Exercise brief => Return, from the listing below, each line where the word "RiTimeFill" appears.

-------- Provided records

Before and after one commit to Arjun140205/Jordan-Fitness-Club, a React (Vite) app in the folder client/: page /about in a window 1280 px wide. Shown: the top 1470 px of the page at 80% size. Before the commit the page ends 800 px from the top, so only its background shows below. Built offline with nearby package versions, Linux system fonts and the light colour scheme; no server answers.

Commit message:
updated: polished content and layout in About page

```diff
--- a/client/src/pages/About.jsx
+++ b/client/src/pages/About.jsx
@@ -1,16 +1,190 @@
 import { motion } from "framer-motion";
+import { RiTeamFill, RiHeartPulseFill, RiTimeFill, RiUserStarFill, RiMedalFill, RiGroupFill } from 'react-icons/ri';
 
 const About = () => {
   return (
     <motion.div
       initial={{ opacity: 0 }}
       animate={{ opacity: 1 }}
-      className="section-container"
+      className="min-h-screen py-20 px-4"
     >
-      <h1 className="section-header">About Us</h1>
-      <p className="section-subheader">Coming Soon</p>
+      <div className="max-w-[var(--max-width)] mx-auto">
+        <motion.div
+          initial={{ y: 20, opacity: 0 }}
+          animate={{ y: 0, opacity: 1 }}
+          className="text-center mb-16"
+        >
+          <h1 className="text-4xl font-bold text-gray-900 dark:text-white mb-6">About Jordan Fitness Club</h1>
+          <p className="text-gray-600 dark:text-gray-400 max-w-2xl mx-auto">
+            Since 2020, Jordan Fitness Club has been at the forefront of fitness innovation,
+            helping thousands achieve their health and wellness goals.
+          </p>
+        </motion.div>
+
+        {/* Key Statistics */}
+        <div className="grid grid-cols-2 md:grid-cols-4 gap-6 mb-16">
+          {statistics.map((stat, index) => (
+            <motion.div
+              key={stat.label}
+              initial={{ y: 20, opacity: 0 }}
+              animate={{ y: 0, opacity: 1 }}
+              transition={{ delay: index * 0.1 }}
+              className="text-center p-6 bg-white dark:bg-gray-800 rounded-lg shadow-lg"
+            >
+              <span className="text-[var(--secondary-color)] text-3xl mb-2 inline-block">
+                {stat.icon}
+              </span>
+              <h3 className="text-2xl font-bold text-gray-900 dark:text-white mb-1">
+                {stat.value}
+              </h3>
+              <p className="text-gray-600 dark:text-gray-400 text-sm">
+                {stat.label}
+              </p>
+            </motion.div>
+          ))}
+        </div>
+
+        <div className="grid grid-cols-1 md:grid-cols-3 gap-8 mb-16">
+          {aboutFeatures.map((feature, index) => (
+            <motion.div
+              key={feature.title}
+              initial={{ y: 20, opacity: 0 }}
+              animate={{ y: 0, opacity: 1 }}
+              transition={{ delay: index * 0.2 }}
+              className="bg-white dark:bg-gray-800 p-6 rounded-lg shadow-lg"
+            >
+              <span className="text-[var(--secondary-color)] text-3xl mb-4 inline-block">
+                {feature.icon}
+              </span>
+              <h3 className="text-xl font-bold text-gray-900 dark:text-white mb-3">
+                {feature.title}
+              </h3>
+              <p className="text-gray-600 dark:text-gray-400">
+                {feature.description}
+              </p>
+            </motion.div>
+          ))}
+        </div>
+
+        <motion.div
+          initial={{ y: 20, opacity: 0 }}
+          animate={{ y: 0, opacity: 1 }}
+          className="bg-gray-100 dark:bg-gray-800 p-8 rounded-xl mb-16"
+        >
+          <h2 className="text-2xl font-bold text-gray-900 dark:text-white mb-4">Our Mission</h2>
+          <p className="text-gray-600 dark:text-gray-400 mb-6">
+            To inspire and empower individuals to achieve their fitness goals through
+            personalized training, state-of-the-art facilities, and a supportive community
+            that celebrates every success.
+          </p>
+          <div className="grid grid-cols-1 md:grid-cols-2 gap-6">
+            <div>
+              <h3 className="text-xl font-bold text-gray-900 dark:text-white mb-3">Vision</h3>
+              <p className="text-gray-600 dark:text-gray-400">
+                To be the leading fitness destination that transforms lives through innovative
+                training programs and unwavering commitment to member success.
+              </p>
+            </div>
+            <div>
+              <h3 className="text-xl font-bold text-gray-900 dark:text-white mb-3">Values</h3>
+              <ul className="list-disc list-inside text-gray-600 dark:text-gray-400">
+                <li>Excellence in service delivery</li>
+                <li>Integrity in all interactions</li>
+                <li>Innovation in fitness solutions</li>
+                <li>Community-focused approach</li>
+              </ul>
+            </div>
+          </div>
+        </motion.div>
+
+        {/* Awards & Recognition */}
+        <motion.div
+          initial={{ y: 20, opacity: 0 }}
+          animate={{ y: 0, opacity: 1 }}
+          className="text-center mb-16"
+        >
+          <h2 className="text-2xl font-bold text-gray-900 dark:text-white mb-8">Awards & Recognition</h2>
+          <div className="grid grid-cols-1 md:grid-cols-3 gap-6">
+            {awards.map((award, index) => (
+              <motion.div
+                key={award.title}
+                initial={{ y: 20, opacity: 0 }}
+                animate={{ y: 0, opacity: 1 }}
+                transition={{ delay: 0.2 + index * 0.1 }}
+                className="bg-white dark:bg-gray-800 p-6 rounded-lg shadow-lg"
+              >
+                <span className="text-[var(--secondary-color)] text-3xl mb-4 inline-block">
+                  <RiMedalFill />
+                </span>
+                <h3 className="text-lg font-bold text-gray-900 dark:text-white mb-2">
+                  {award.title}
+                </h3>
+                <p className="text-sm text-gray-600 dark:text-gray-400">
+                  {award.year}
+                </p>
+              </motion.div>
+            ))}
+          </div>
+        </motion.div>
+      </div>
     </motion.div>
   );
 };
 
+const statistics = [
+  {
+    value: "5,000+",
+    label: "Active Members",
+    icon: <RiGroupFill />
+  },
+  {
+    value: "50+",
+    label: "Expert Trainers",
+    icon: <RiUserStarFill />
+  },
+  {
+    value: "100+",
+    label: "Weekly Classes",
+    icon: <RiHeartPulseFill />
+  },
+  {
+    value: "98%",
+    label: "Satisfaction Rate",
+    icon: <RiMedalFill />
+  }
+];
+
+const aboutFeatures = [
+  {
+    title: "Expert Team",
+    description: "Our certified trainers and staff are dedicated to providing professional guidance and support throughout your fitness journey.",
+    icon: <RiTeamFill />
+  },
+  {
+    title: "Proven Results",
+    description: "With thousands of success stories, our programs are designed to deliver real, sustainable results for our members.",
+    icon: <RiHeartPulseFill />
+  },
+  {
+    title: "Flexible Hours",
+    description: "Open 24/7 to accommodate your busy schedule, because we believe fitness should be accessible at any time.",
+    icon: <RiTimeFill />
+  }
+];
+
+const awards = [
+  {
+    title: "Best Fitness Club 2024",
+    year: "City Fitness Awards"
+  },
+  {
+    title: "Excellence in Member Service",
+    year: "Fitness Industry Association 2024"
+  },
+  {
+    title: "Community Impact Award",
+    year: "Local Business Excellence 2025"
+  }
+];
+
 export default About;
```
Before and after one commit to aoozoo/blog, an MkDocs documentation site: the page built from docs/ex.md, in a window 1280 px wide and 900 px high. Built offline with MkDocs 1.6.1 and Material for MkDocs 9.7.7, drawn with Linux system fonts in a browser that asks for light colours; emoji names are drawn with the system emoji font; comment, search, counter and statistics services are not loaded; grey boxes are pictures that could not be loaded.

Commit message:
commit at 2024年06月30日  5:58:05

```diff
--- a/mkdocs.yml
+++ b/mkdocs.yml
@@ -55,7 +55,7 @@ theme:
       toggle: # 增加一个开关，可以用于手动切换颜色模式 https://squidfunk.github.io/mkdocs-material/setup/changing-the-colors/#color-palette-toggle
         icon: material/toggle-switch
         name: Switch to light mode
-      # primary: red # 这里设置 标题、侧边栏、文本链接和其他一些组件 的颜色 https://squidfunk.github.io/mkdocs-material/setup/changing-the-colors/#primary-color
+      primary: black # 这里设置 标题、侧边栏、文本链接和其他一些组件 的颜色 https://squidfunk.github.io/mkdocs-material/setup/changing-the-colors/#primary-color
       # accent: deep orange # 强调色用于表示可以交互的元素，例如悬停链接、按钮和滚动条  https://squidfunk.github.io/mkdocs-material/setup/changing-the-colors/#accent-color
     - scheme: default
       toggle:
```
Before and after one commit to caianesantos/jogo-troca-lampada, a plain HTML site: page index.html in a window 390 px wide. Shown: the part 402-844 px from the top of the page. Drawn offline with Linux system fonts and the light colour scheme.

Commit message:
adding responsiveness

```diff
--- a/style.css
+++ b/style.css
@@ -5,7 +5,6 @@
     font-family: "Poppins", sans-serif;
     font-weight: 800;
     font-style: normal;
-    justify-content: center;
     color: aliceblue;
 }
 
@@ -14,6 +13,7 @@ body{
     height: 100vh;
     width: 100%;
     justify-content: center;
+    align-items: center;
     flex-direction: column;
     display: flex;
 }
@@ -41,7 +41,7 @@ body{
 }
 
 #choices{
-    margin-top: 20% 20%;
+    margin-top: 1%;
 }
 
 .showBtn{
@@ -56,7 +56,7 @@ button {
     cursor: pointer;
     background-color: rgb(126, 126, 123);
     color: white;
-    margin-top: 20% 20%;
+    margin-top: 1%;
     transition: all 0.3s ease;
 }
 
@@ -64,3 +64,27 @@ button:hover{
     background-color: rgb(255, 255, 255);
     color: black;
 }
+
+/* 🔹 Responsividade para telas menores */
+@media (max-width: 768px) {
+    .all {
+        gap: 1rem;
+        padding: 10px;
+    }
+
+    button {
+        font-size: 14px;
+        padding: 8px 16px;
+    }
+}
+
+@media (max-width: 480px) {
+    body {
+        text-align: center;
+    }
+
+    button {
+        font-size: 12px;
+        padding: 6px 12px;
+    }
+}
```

----------------

Answer to the problem =>
+import { RiTeamFill, RiHeartPulseFill, RiTimeFill, RiUserStarFill, RiMedalFill, RiGroupFill } from 'react-icons/ri';
+    icon: <RiTimeFill />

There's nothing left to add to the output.